[Edit difference data]
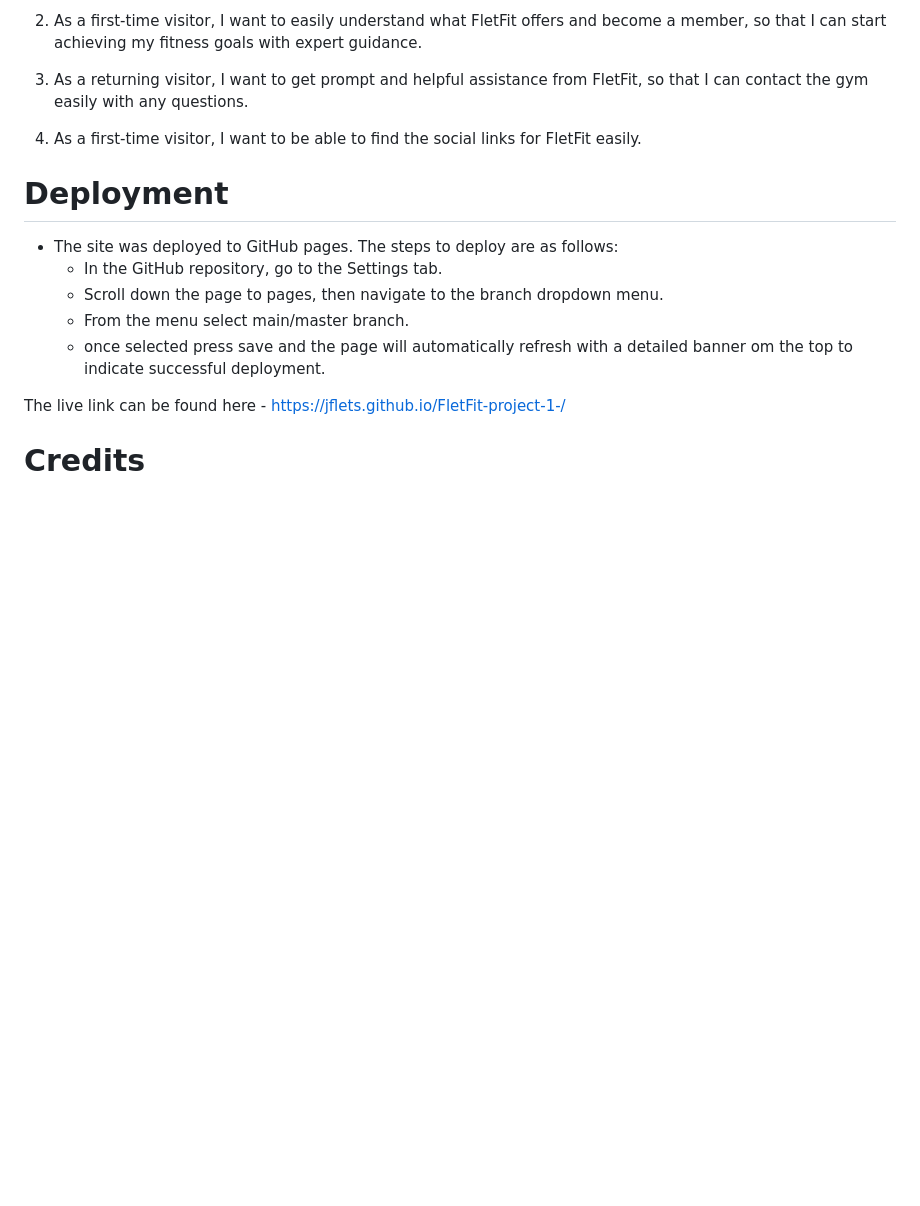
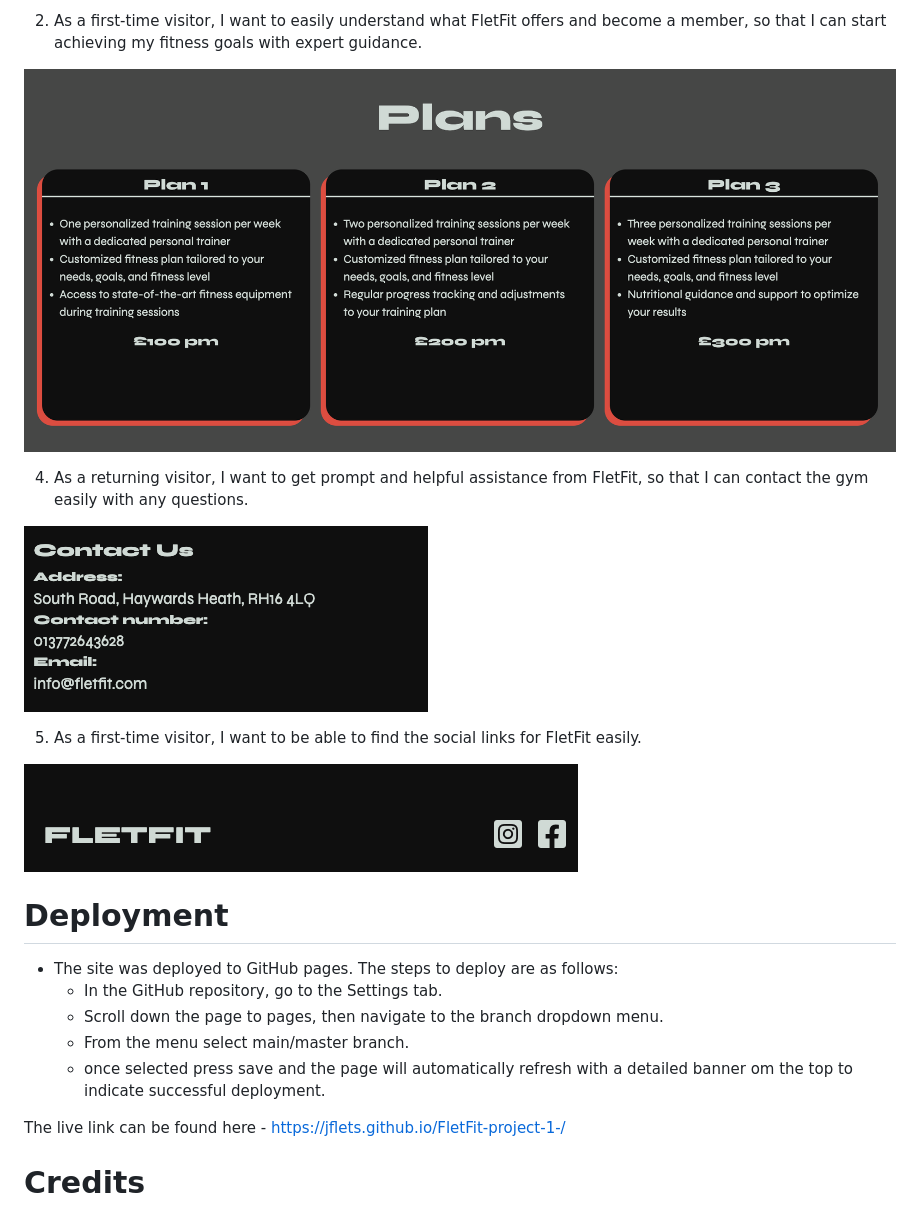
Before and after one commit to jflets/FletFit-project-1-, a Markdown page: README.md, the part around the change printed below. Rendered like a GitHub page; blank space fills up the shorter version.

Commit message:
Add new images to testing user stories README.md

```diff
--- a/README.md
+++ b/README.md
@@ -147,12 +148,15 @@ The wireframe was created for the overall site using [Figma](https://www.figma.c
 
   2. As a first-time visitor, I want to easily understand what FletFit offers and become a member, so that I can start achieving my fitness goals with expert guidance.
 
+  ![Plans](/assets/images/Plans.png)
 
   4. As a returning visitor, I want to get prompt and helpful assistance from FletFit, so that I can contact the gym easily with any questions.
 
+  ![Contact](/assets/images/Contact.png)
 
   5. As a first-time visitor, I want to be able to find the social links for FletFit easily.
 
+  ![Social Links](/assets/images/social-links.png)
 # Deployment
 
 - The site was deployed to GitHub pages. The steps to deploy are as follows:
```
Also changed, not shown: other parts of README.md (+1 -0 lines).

(PROMPT): Return the records above exactly, without the pictures.

(OUTPUT OF THE TASK):
Before and after one commit to jflets/FletFit-project-1-, a Markdown page: README.md, the part around the change printed below. Rendered like a GitHub page; blank space fills up the shorter version.

Commit message:
Add new images to testing user stories README.md

```diff
--- a/README.md
+++ b/README.md
@@ -147,12 +148,15 @@ The wireframe was created for the overall site using [Figma](https://www.figma.c
 
   2. As a first-time visitor, I want to easily understand what FletFit offers and become a member, so that I can start achieving my fitness goals with expert guidance.
 
+  ![Plans](/assets/images/Plans.png)
 
   4. As a returning visitor, I want to get prompt and helpful assistance from FletFit, so that I can contact the gym easily with any questions.
 
+  ![Contact](/assets/images/Contact.png)
 
   5. As a first-time visitor, I want to be able to find the social links for FletFit easily.
 
+  ![Social Links](/assets/images/social-links.png)
 # Deployment
 
 - The site was deployed to GitHub pages. The steps to deploy are as follows:
```
Also changed, not shown: other parts of README.md (+1 -0 lines).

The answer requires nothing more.